Benton earned Oscars for his writing and direction, and the film won Best Picture. Hoffman and Streep earned Oscars, too, and they deserve them. Hoffman, who has often played unusual characters, here excels at being an Everyman, a modern professional whose life is rearranged by a child, a movie clichÃ© that he pulls off without a trace of melodrama. And Streep, who disappears for most of the film then returns for a custody hearing, nails every scene she’s in, giving us the full range of her feelings in a few deft strokes.
I do wish Justin Henry were a little better as young Billy, but I suppose super-talented actors that age are hard to come by. Considering how effective the mere situations are, I can only imagine how much more devastating they’d be if I actually believed he was being affected by them.
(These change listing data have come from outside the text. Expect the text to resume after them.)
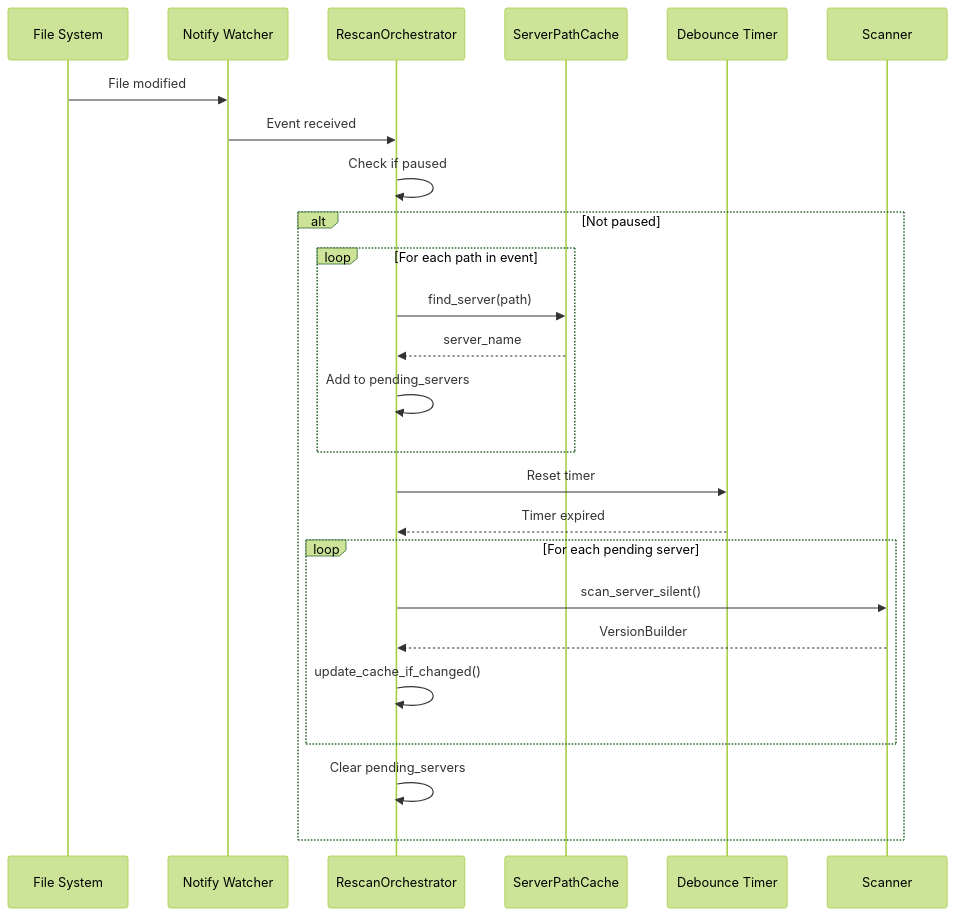
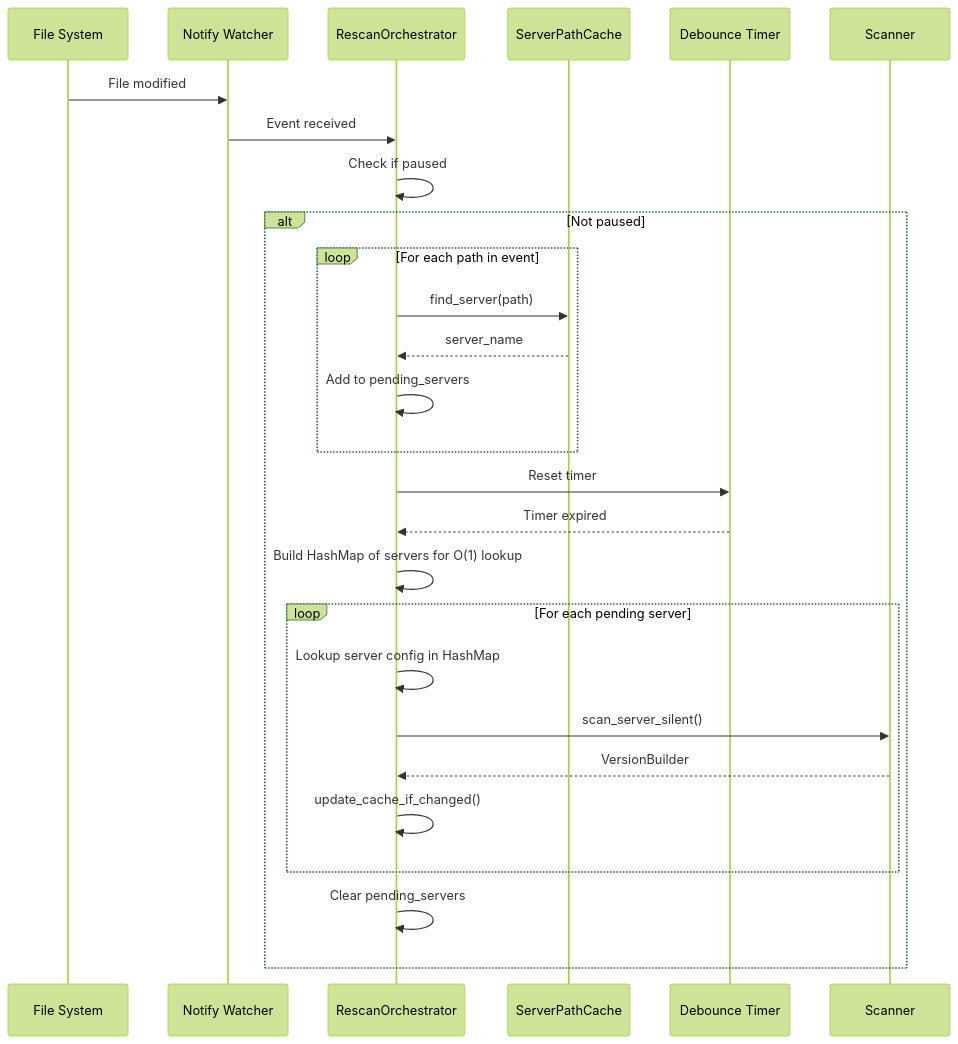
The third of 9 diagrams in crates/cache/docs/flow.md (Lighty-Launcher/LightyUpdater), drawn with Mermaid (forest theme) before and after one commit. The commit also changed other lines of this file and 23 other files, not shown here.

````diff
--- a/crates/cache/docs/flow.md
+++ b/crates/cache/docs/flow.md
@@ -112,33 +112,35 @@
 ```mermaid
 sequenceDiagram
     participant FS as File System
     participant Watcher as Notify Watcher
     participant RO as RescanOrchestrator
     participant SPC as ServerPathCache
     participant Debounce as Debounce Timer
     participant Scanner
 
     FS->>Watcher: File modified
     Watcher->>RO: Event received
 
     RO->>RO: Check if paused
     alt Not paused
         loop For each path in event
             RO->>SPC: find_server(path)
             SPC-->>RO: server_name
             RO->>RO: Add to pending_servers
         end
 
         RO->>Debounce: Reset timer
 
         Debounce-->>RO: Timer expired
 
+        RO->>RO: Build HashMap of servers for O(1) lookup
         loop For each pending server
+            RO->>RO: Lookup server config in HashMap
             RO->>Scanner: scan_server_silent()
             Scanner-->>RO: VersionBuilder
             RO->>RO: update_cache_if_changed()
         end
 
         RO->>RO: Clear pending_servers
     end
 ```
````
I was affected enough, and I was only watching.
A- (1 hr., 45 min.; )